We have now managed to create a vast network of British Farms which we strongly believe provide superior products; for example we source our strawberry’s from Kent and Potatoes from Cambridgeshire both from the regions which we have found to have the best quality of product, however we are always searching for new farms to add to the network and as such believe we can constantly find the best Britain has to offer. Thus when we are able to find a fantastic British product this is what we will stock for our customers. However we also feel that it is ridiculous to intentionally deny our customers the pleasure of exploring specialist products from the rest of Europe and beyond.
Although we do promote the British Product our main aim remains to bring the very optimum in Quality even if it does mean we have to travel for the taste.

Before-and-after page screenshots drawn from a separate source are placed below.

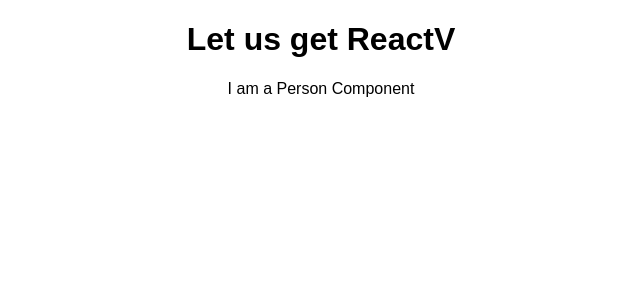
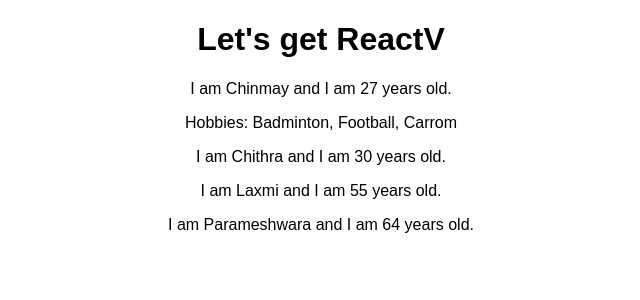
Before and after one commit to chinmaybhat1/react-complete-guide, a React (Create React App) app: page / in a window 1280 px wide. Shown: the top 300 px of the page, without its empty margins (319-959 px from the left). Built offline with nearby package versions, Linux system fonts and the light colour scheme.

Commit message:
Props and Children props

```diff
--- a/src/App.css
+++ b/src/App.css
@@ -1,3 +1,12 @@
 .App {
   text-align: center;
 }
+
+.card {
+  display: inline-block;
+  margin: 10px;
+  border: 1px solid #eee;
+  box-shadow: 0 2px 2px #ccc;
+  width: 200px;
+  padding: 20px;
+}
--- a/src/App.js
+++ b/src/App.js
@@ -6,8 +6,11 @@ class App extends Component {
   render() {
     return (
       <div className="App">
-        <h1>Let us get ReactV</h1>
-        <Person/>
+        <h1>Let's get ReactV</h1>
+        <Person name='Chinmay' age='27'>Hobbies: Badminton, Football, Carrom</Person>
+        <Person name='Chithra' age='30'/>
+        <Person name='Laxmi' age='55'/>
+        <Person name='Parameshwara' age='64'/>
       </div>
     );
   }
--- a/src/Person/Person.js
+++ b/src/Person/Person.js
@@ -1,8 +1,11 @@
 import React from 'react';
 
-const person = () => {
+const person = (props) => {
     return(
-        <div>I am a Person Component</div>
+        <div>
+            <p>I am {props.name} and I am {props.age} years old.</p>
+            <p>{props.children}</p>
+        </div>
     );
 }
 
```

Turnips have now been around for over 15 years – run by Fred and Caroline Foster who met at Tatchbrook street market in Pimlico. Fred took over ‘The Fosters of Pimlico` with Caroline over 20 years ago, this was a business which had run in the Foster Family for three generations displaying a clear expertise and apparent know-how in this particular field of business. Fred however began to branch out from the specialist yet restrictive constraints of the family stalls. It was the expertise, guidance and extremely high demands of the three Michelin star chef Nico Ladenis which opened this 3rd generation stall to the wider possibilities inherent within the sourcing of products from different markets and farms in search of the highest quality produce. It was here that the ethos behind the company now known as Turnips began.

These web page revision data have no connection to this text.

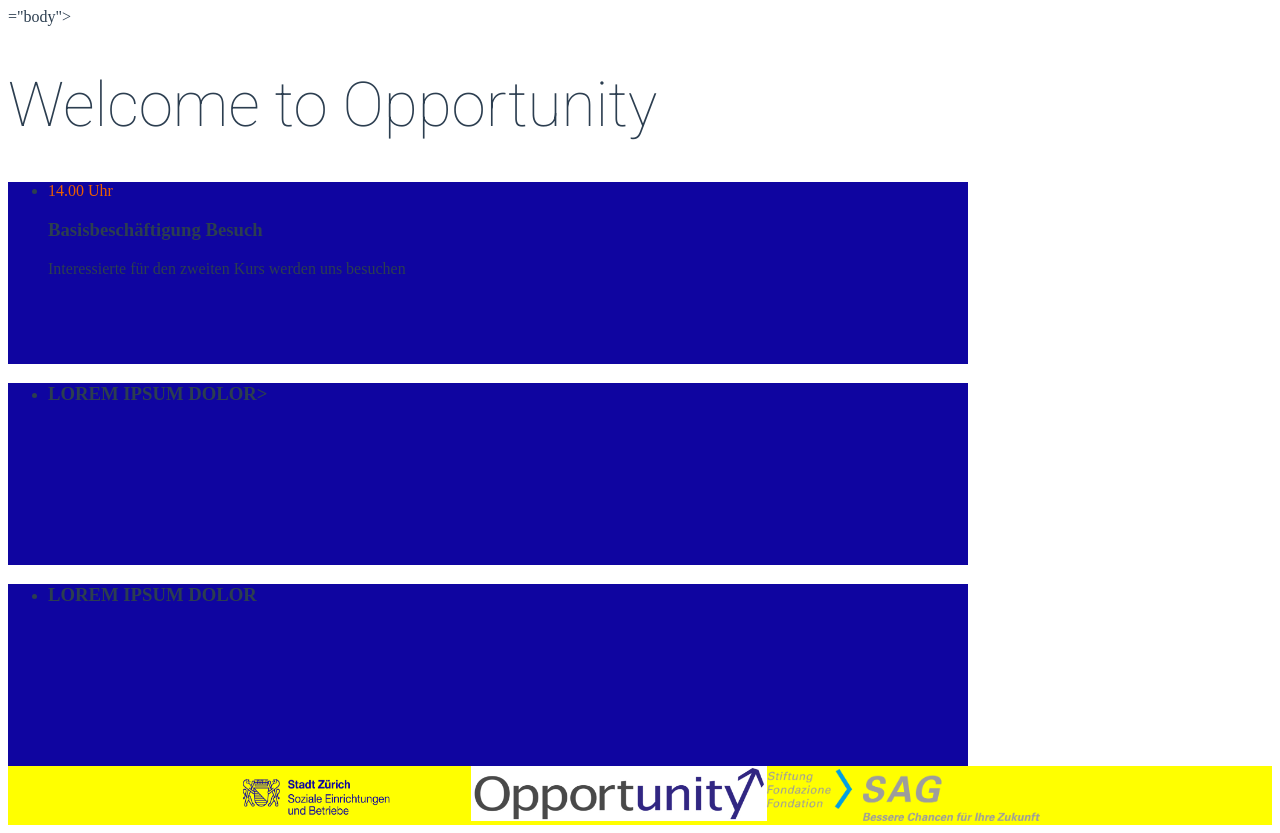
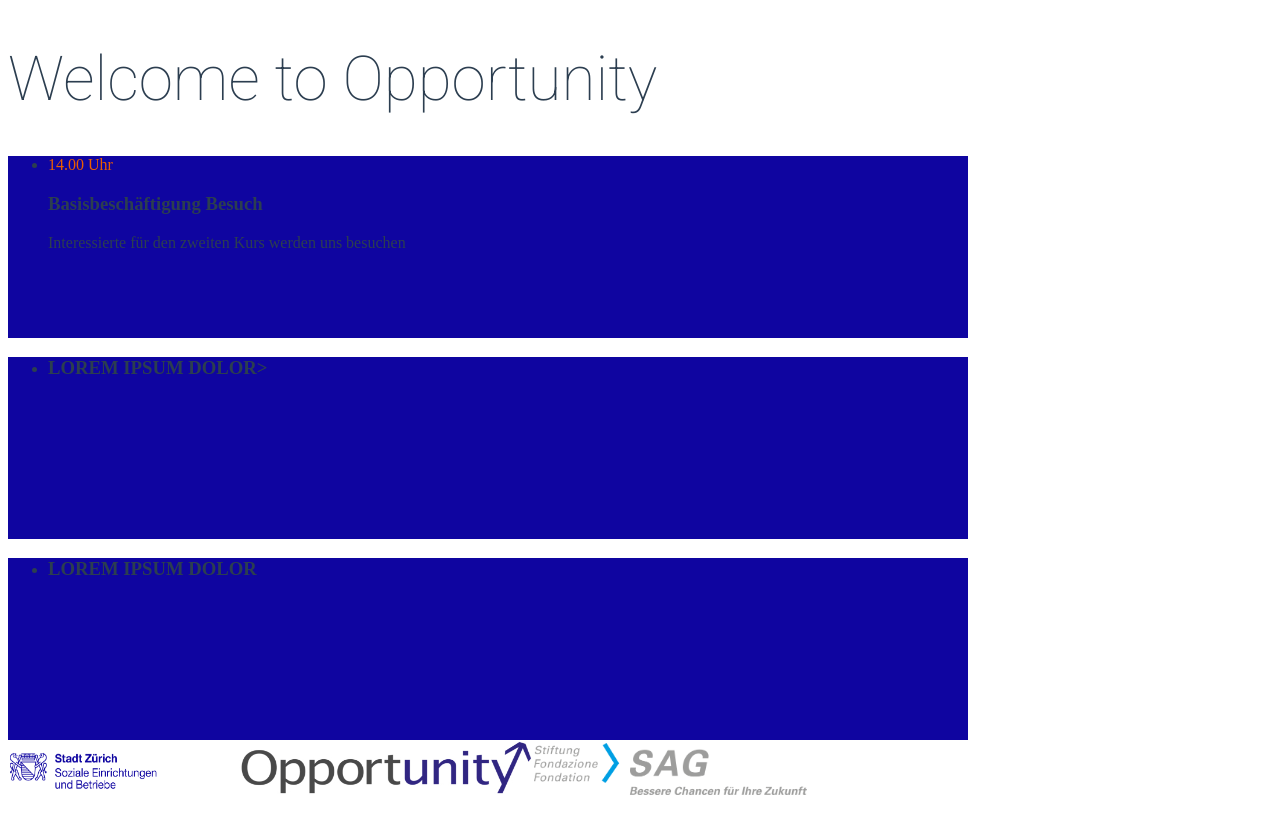
Before and after one commit to chantalgenoud/welcome-screen, a Vue app in the folder welcome-screen/: page / in a window 1280 px wide. After the commit the page ends 807 px from the top, so only its background shows below. Built offline with nearby package versions, Linux system fonts and the light colour scheme.

Commit message:
day 2 start

```diff
--- a/welcome-screen/src/App.vue
+++ b/welcome-screen/src/App.vue
@@ -3,7 +3,7 @@
 <template>
     <div id="app">
 
-    <div="body">
+
 
       <h1>Welcome to Opportunity</h1>
     <!--<span> </span> -->
@@ -59,6 +59,22 @@ export default {
 };
 </script>
 
+<!--
+import axios from "axios";
+
+DATA =
+sheet_id: "",
+api_token: "AIzaSyA-qeDXOhEeQDA0vQf7LgkF7DQtGnAtmAU",
+
+
+COMPUTED =
+function ()  {
+  return () {
+    return ´https://sheets.googleapis.com/v4/spreadsheets/${**sheet id**}/values:batchGet?ranges=A1%3AE100&valueRenderOption=FORMATTED_VALUE&key=${**token**}`;
+
+  },
+}
+-->
 <style>
 
 
@@ -73,10 +89,7 @@ export default {
 }
 
 
- {
-  background-color: #E5E5E5;
-  text-align: left;
-}
+
 
 
 h1 {
@@ -93,11 +106,11 @@ h1 {
 }
 
 
-footer {
-  position: flex;
+.logos {
+  position: fixed;
   text-align: center;
-  background-color: yellow;
-  justify-self: unset;
+  width: 100%;
+
 }
 
 </style>
```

Whilst still at their stall in Pimlico Fred and Caroline began to earn themselves a reputation for quality produce; so much so that the late Jennifer Patterson of the two fat Ladies’ would rave about the produce on display in the ‘spectator’. Unfortunately due to the seemingly unstoppable rise of the supermarket and the subsequent demise of the market stall the ‘Fosters of Pimlico’ was forced out of Tatchbrook street market. At this time the Borough Market was a diminishing wholesale market, yet unlike many of the major international wholesale markets in London it retained its charm and also a very strong connection to the British Farmer, this market not only offered these attributes but also gave Fred the opportunity to source produce from the other three major markets nearby, thus providing an ideal base from which Fred and Caroline were able to continue their push towards quality. The Name `Turnips’ came about through Fred`s love for Football, at the time the England Manager (Graham Taylor) had been dubbed ‘Turniphead’ by the Mirror and thus in an attempt to link his new business with football Fred named his business after the embarrassed England coach. Having now found a name and location Turnips was born.

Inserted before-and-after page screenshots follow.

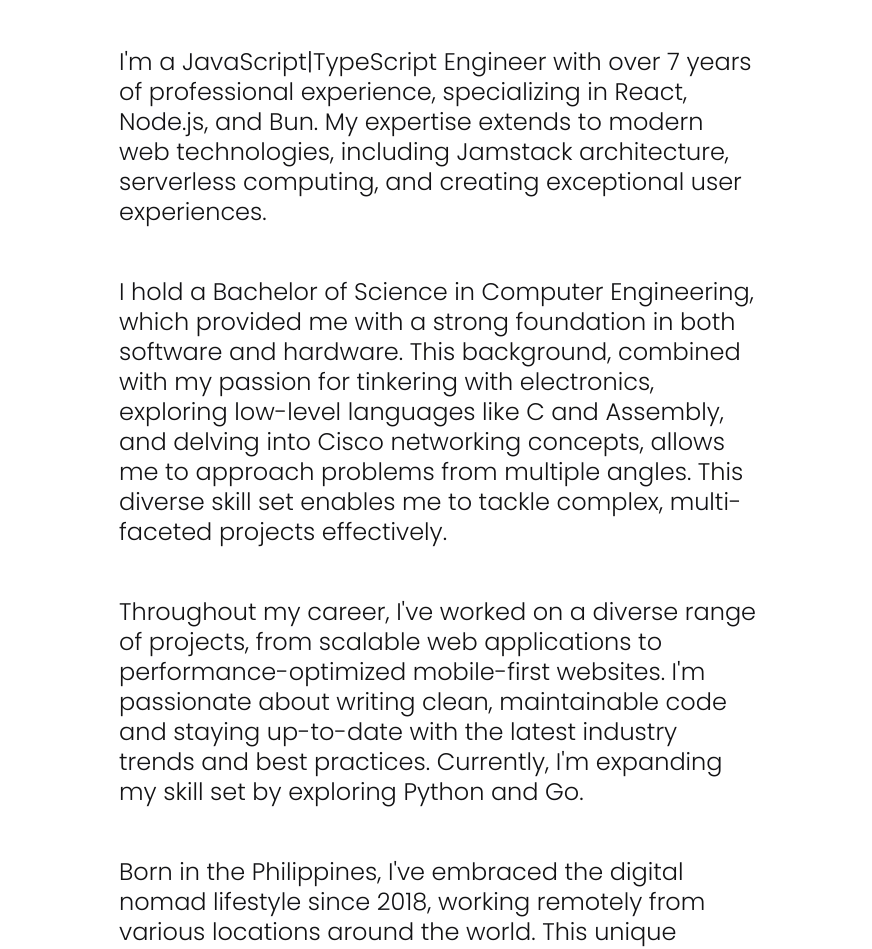
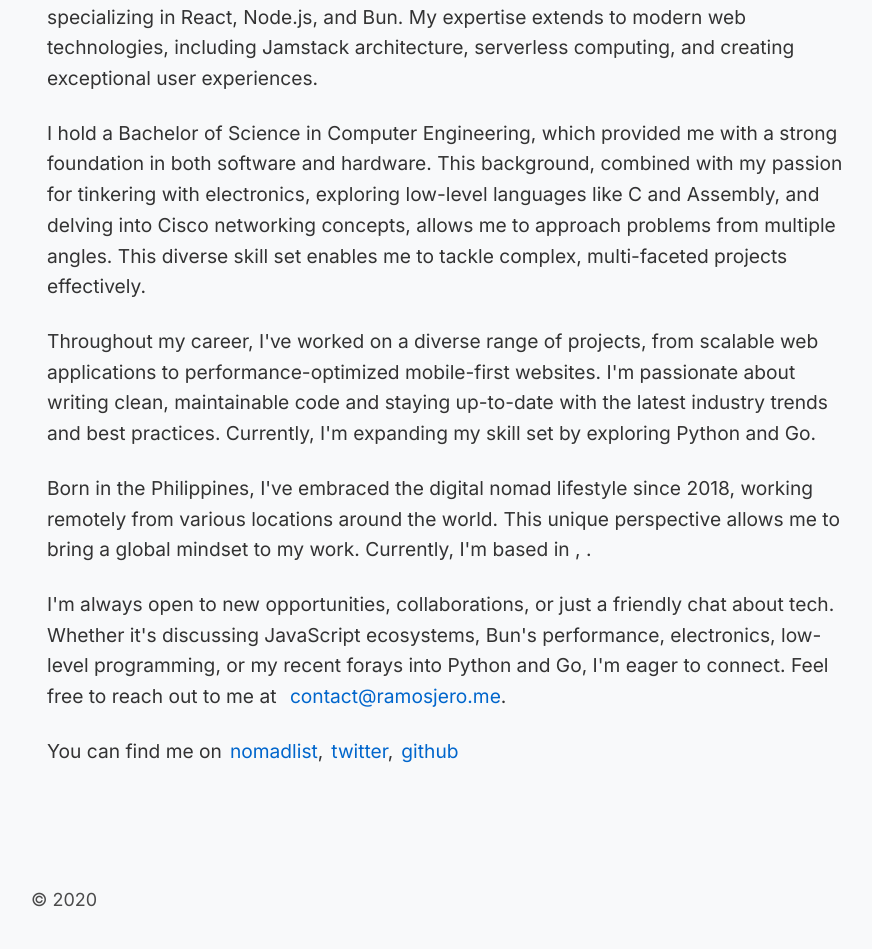
Before and after one commit to mouthzipper/ramosjero.me, a Next.js app: page / in a window 1280 px wide. Shown: the part 208-1157 px from the top of the page, without its empty margins (9-881 px from the left). Built offline with nearby package versions, Linux system fonts and the light colour scheme; no server answers.

Commit message:
:lipstick: Bare style

```diff
--- a/components/Footer.tsx
+++ b/components/Footer.tsx
@@ -1,8 +1,7 @@
-import { Box, Text } from "rebass";
-export default function ({ year }) {
+export default function Footer({ year }: { year: number }) {
   return (
-    <Box p={[4, 5, 6]} color="#4B4B4B">
-      <Text fontSize={18}>© {year}</Text>
-    </Box>
+    <footer style={{ padding: "2rem", color: "#4B4B4B" }}>
+      <p style={{ fontSize: "18px" }}>© {year}</p>
+    </footer>
   );
 }
--- /dev/null
+++ b/lib/fonts.ts
@@ -0,0 +1,3 @@
+import { Inter } from "next/font/google";
+
+export const inter = Inter({ subsets: ["latin"] });
--- a/package.json
+++ b/package.json
@@ -11,8 +11,7 @@
     "lodash": "^4.17.21",
     "next": "^14.2.6",
     "react": "^18.3.1",
-    "react-dom": "^18.3.1",
-    "rebass": "^4.0.7"
+    "react-dom": "^18.3.1"
   },
   "devDependencies": {
     "@types/node": "^22.5.0",
--- a/pages/_app.tsx
+++ b/pages/_app.tsx
@@ -1,43 +1,19 @@
 import { AppProps } from "next/app";
-import Head from "next/head";
-import { Flex, Box } from "rebass";
 import Footer from "components/Footer";
 import { useAnalytics } from "utils/analytics";
+import { inter } from "../lib/fonts";
+import "../styles/globals.css";
 
 function App({ Component, pageProps }: AppProps) {
   useAnalytics();
   const year = new Date().getFullYear();
   return (
-    <>
-      <Head>
-        <title>Jerome Ramos</title>
-        <link rel="icon" href="/favicon.ico" />
-        <link
-          href="https://fonts.googleapis.com/css?family=Poppins:300&display=optional"
-          rel="stylesheet"
-        />
-        <meta name="viewport" content="width=device-width, initial-scale=1.0" />
-      </Head>
-      <Flex flexDirection="column">
-        <Box>
-          <Component {...pageProps} year={year} />
-        </Box>
-        <Footer year={year} />
-      </Flex>
-      <style jsx global>{`
-        html,
-        body {
-          padding: 0;
-          margin: 0;
-          font-family: "Poppins", -apple-system, BlinkMacSystemFont, Segoe UI,
-            Roboto, Oxygen, Ubuntu, Cantarell, Fira Sans, Droid Sans,
-            Helvetica Neue, sans-serif;
-        }
-        * {
-          box-sizing: border-box;
-        }
-      `}</style>
-    </>
+    <main className={`app-container ${inter.className}`}>
+      <div className="content">
+        <Component {...pageProps} year={year} />
+      </div>
+      <Footer year={year} />
+    </main>
   );
 }
 
--- a/pages/_document.tsx
+++ b/pages/_document.tsx
@@ -9,6 +9,11 @@
         <Head>
           <script async src={gtagUrl} />
           <script dangerouslySetInnerHTML={{ __html: renderSnippet() }} />
+          <title>Jerome Ramos</title>
+          <meta
+            name="viewport"
+            content="width=device-width, initial-scale=1.0"
+          />
         </Head>
         <body>
           <Main />
--- a/pages/index.tsx
+++ b/pages/index.tsx
@@ -1,7 +1,8 @@
 import Head from "next/head";
 import { useEffect, useState } from "react";
-import { Box, Text, Link, Flex } from "rebass";
 import TitleAndMetaTags from "components/TitleAndMetaTags";
+import { inter } from "../lib/fonts";
+
 const Home = ({ year }) => {
   const [nomadData, setNomadData] = useState(null);
 
@@ -19,38 +20,39 @@
         setNomadData(data?.location);
       });
   }, []);
+
   const nextTravelDate = new Date(nomadData?.next?.date_start);
   const nextTravelLabel =
     nomadData?.next.length || nomadData?.next?.city
       ? ` and will be at ${nomadData?.next.city}
   ${nomadData?.next.country} on ${dateToYMD(nextTravelDate)}`
       : "";
+
   return (
     <>
       <a className="skip-link" href="#maincontent">
         Skip to main
       </a>
       <TitleAndMetaTags />
-      <main id="maincontent" role="main">
-        <Box
-          p={[4, 5, 6]}
-          bg="white"
-          color="#4B4B4B"
-          width={["80%", "70%", "70%"]}
+      <main
+        id="maincontent"
+        role="main"
+        className={`${inter.className} font-sans`}
       >
-          <Text mb={100} fontSize={18} mr={10} as="h1">
+        <div className="container">
+          <h1 className="title">
             JEROME<span className="super">RAMOS</span> 👋
-          </Text>
+          </h1>
 
-          <Text mb={50} fontSize={24} color="#131315" lineHeight="30px">
+          <p className="content">
             I'm a JavaScript|TypeScript Engineer with over {year - 2013} years
             of professional experience, specializing in React, Node.js, and Bun.
             My expertise extends to modern web technologies, including Jamstack
             architecture, serverless computing, and creating exceptional user
             experiences.
-          </Text>
+          </p>
 
-          <Text mb={50} fontSize={24} color="#131315" lineHeight="30px">
+          <p className="content">
             I hold a Bachelor of Science in Computer Engineering, which provided
             me with a strong foundation in both software and hardware. This
             background, combined with my passion for tinkering with electronics,
@@ -58,92 +60,120 @@
             Cisco networking concepts, allows me to approach problems from
             multiple angles. This diverse skill set enables me to tackle
             complex, multi-faceted projects effectively.
-          </Text>
+          </p>
 
-          <Text mb={50} fontSize={24} color="#131315" lineHeight="30px">
+          <p className="content">
             Throughout my career, I've worked on a diverse range of projects,
             from scalable web applications to performance-optimized mobile-first
             websites. I'm passionate about writing clean, maintainable code and
             staying up-to-date with the latest industry trends and best
             practices. Currently, I'm expanding my skill set by exploring Python
             and Go.
-          </Text>
-          <Text mb={50} fontSize={24} color="#131315" lineHeight="30px">
+          </p>
+
+          <p className="content">
             Born in the Philippines, I've embraced the digital nomad lifestyle
             since 2018, working remotely from various locations around the
             world. This unique perspective allows me to bring a global mindset
             to my work. Currently, I'm based in {nomadData?.now?.city},{" "}
             {nomadData?.now?.country}
             {nextTravelLabel}.
-          </Text>
+          </p>
 
-          <Text mb={50} fontSize={24} color="#131315" lineHeight="30px">
+          <p className="content">
             I'm always open to new opportunities, collaborations, or just a
             friendly chat about tech. Whether it's discussing JavaScript
             ecosystems, Bun's performance, electronics, low-level programming,
             or my recent forays into Python and Go, I'm eager to connect. Feel
             free to reach out to me at{" "}
-            <Link href="mailto:contact@ramosjero.me" color="#595959">
+            <a href="mailto:contact@ramosjero.me" className="link">
               contact@ramosjero.me
-            </Link>
+            </a>
             .
-          </Text>
+          </p>
 
-          <Flex>
-            <Text fontSize={24} as="p" color="#131315">
+          <p className="content">
             You can find me on
-              <Link
+            <a
               href="https://nomadlist.com/@jeroam"
-                ml={"5px"}
-                color="#595959"
+              className="link"
               target="_blank"
               rel="noopener"
             >
               nomadlist
-              </Link>
+            </a>
             ,
-              <Link
+            <a
               href="https://twitter.com/mouthzipperio"
-                ml={"5px"}
-                color="#595959"
+              className="link"
               target="_blank"
               rel="noopener"
             >
               twitter
-              </Link>
+            </a>
             ,
-              <Link
+            <a
               href="https://github.com/mouthzipper"
-                ml={"5px"}
-                color="#595959"
+              className="link"
               target="_blank"
               rel="noopener"
             >
               github
-              </Link>
-            </Text>
-          </Flex>
-        </Box>
+            </a>
+          </p>
+        </div>
       </main>
-      <style jsx>
-        {`
+      <style jsx>{`
+        .container {
+          padding: 3rem;
+          background-color: #f8f9fa;
+          color: #333;
+          max-width: 800px;
+          line-height: 1.6;
+        }
+        .title {
+          font-size: 2.5rem;
+          margin-bottom: 2rem;
+          font-weight: 700;
+          color: #1a1a1a;
+        }
         .super {
-            color: #000;
-            margin-left: 10px;
+          color: #4a4a4a;
+          margin-left: 0.5rem;
+        }
+        .content {
+          font-size: 1.2rem;
+          color: #333;
+          margin-bottom: 1.5rem;
+        }
+        .link {
+          color: #0066cc;
+          text-decoration: none;
+          margin-left: 0.5rem;
+          transition: color 0.3s ease;
+        }
+        .link:hover {
+          color: #004080;
+          text-decoration: underline;
         }
         .skip-link {
           position: absolute;
           top: -40px;
           left: 0;
           padding: 8px;
+          background-color: #0066cc;
+          color: white;
           z-index: 100;
+          transition: top 0.3s ease;
         }
-
         .skip-link:focus {
           top: 0;
         }
-        `}
-      </style>
+        :global(body) {
+          font-family: var(--font-inter);
+          background-color: #f8f9fa;
+        }
+      `}</style>
     </>
   );
 };
--- /dev/null
+++ b/styles/globals.css
@@ -0,0 +1,17 @@
+:root {
+  --font-poppins: var(--font-poppins);
+}
+
+body {
+  font-family: var(--font-poppins);
+}
+
+.app-container {
+  display: flex;
+  flex-direction: column;
+  min-height: 100vh;
+}
+
+.content {
+  flex: 1;
+}
```
Also changed, not shown: 1 other file (tests, documents, lock files or other folders). Lines whose indentation alone changed are shown as unchanged.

In these early days Turnips was a strictly Wholesaling/catering company of which they were the only kind in the Market which allowed for the company to develop in a unique manor and as such the reputation of Turnips began to grow amongst London’s most elite Restaurants. Soon word had spread to the most popular of Television Chefs; Jamie Oliver, having heard tell of the specialist produce on offer at Turnips paid the war-mouse a visit and wondered how a business could possibly survive in this failing market. that was the Borough. Jamie was thus invited to the very first quarterly ‘’Warehouse Sale` of which Turnips was the only business within the market to participate in. Jamie’s interest in the Retailing potential of the Borough Market grew and the publicity drawn by him was indeed a great boost to this young enterprise. From those early days the Retail aspect of the market and indeed Turnips itself has grown phenomenally.